I Remade my Portfolio Website in Astro, Here’s What I Learned


Today I’m happy to launch the newest version of my personal website. Remade from the ground up using all I’ve learned in the three years since I created my old personal site, this new one is faster and better in every way.

The first big change I made was migrating from Gatsby to Astro. Back in 2021 Gatsby was still considered the goto for all things static site, but over the years a lot of competition has shown up in this space and Astro has really propelled itself to the front of the pack. Astro’s popularity is largely credited to its simple design. It sets out to be a framework centered on the core part of any website, the HTML. An Astro template is largely HTML, and Astro tries its hardest to only deliver HTML to the client. This combination of familiar developer experience and excellent performance for the end user made it my choice for this redesign.

Though to be honest, my favorite part of using Astro wasn’t its HTML syntax, but instead what it copied from React. Unlike many frameworks focused on a custom templating language, Astro doesn’t try to reinvent the wheel. Any time you want to use code to generate your markup, Astro lets you use plain old Javascript. As someone who’s experimented with Go Templates, Handlebars, and other HTML focused templating languages, the ability to use familiar javascript syntax in my templates was what made the experience so enjoyable.

Would you rather do this?

  {{#each people}}

Or this?

  {people.map((person) => (

Coupled with this developer experience comes the promise of great performance through shipping 0 javascript to the client by default. Of course, in the real world things aren’t always so easy. Even on my relatively simple portfolio site client side javascript eventually became a necessity, and here I was faced with a decision. Astro allows you to work with pretty much any other javascript framework you can think of for adding interactivity–React, Svelte, Vue and all the others. But, as is always the case, these come with the downside of shipping framework code to the client. Even when the framework code is minimal like with Svelte, it still felt like I would be sacrificing the Astro philosophy of as little javascript as possible by choosing any of these frameworks. Thankfully though, Astro has another solution available. One that requires no framework and ships only the bare minimum of javascript: Web Components.

Web Components are all over Astro’s documentation site, and they feel like the preferred solution to interactivity in the framework so I went with them. But to be honest, using them made me remember why React exists in the first place. The constant use of query selectors and going back and forth from the Astro HTML to the javascript made the whole developer experience feel clunky. That being said, working more with the native standards felt right. Even if the abstractions of frameworks and libraries make life easier, working more with the native APIs exposed me to how things work under the hood. Or at least it felt like that…I hope…maybe. Honestly, just use React and call it a day™.

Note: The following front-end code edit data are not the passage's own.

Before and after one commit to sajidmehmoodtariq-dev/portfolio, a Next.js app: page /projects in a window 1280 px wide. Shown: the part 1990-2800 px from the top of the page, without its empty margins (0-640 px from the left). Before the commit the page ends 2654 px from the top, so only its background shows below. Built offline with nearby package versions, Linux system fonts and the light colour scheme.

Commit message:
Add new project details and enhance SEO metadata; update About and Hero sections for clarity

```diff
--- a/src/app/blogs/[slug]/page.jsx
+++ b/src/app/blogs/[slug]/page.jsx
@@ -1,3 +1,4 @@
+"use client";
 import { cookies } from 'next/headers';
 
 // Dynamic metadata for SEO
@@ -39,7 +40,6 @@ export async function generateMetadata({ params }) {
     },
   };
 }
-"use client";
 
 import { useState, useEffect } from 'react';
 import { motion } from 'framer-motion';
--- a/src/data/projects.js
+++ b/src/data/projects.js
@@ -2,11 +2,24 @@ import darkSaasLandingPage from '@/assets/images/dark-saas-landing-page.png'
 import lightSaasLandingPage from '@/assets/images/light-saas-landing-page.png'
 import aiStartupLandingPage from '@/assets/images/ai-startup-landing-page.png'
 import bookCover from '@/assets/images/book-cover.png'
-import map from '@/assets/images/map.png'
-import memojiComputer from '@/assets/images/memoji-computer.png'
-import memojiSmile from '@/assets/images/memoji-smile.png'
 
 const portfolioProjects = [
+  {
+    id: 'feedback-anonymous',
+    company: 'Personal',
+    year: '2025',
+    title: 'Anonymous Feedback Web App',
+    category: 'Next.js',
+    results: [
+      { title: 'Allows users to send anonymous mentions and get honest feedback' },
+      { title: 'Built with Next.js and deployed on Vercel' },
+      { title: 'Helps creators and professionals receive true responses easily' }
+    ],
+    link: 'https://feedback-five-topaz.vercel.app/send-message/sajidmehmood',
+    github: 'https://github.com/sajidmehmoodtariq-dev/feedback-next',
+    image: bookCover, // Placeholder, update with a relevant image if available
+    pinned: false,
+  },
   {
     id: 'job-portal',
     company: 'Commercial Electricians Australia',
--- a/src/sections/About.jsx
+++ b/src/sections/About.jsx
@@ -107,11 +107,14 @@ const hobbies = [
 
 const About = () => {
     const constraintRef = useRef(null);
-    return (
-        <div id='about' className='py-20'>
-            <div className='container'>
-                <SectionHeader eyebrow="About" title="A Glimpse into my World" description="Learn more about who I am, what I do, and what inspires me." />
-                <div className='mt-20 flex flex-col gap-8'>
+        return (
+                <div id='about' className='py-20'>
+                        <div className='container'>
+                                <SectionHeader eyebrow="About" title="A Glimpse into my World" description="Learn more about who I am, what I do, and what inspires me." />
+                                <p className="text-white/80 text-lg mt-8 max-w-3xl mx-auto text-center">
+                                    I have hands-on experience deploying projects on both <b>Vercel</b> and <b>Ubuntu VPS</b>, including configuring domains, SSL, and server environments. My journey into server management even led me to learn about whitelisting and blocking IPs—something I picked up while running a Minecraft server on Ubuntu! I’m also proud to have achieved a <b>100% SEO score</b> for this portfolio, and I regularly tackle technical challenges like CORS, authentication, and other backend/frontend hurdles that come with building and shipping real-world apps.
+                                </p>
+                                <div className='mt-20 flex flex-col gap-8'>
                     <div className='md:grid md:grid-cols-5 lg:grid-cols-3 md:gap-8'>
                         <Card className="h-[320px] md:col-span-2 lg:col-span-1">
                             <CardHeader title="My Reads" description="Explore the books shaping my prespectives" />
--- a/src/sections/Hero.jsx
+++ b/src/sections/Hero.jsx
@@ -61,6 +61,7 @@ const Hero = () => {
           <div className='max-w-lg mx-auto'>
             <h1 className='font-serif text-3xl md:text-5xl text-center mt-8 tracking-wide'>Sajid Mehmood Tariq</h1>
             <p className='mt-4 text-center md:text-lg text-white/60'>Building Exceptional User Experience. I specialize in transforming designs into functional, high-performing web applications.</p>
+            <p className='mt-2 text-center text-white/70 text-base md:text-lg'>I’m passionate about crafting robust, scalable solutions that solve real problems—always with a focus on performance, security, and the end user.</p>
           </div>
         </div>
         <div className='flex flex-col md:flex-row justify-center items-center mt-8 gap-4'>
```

In keeping with this focus on performance I chose to use Tailwind for my CSS. Atomic CSS is honestly genius for decreasing the amount of CSS shipped to the client, but I think I’m ready to move on from Tailwind. As someone who’s had to implement some very complex responsive designs recently, I can say Tailwind is good for the basics but when trying to use modern CSS it can really get in the way. Modern CSS grids have made so much possible that just wasn’t before and I wouldn’t be able to do my job without them, but Tailwind’s approach to them is frankly outdated. Tailwind’s grid system is still largely inspired by Bootstrap’s 12 column flexbox. All columns and rows are equal size by default and require going into the tailwind config file to do anything more complex. This hiding of the awesomeness that is CSS grid is just frustrating for anyone doing complex layout shifts for responsive designs. Even for this relatively simple site I needed to use a custom grid to get what I wanted out of Tailwind. For the longest time this was just a sacrifice you had to make for the benefits of atomic CSS, but now it looks like Tailwind might actually have some competition in the form of StyleX. StyleX looks to have all the performance of Tailwind with all the flexibility of normal CSS and I’ll be trying it for future projects.

Overall, I really enjoyed my experience with Astro and redesigning this site. I’d really recommend pairing it with a framework you’re familiar with for interactivity despite the performance cost. I think that combination would make for an amazing developer experience with still a lot more performance than your typical SPA or hydrated server rendered app. It’s probably not the best choice for highly interactive sites, but it doesn’t advertise itself as such. For what it tries to do it does it well and I’d recommend it, especially for personal sites like this one.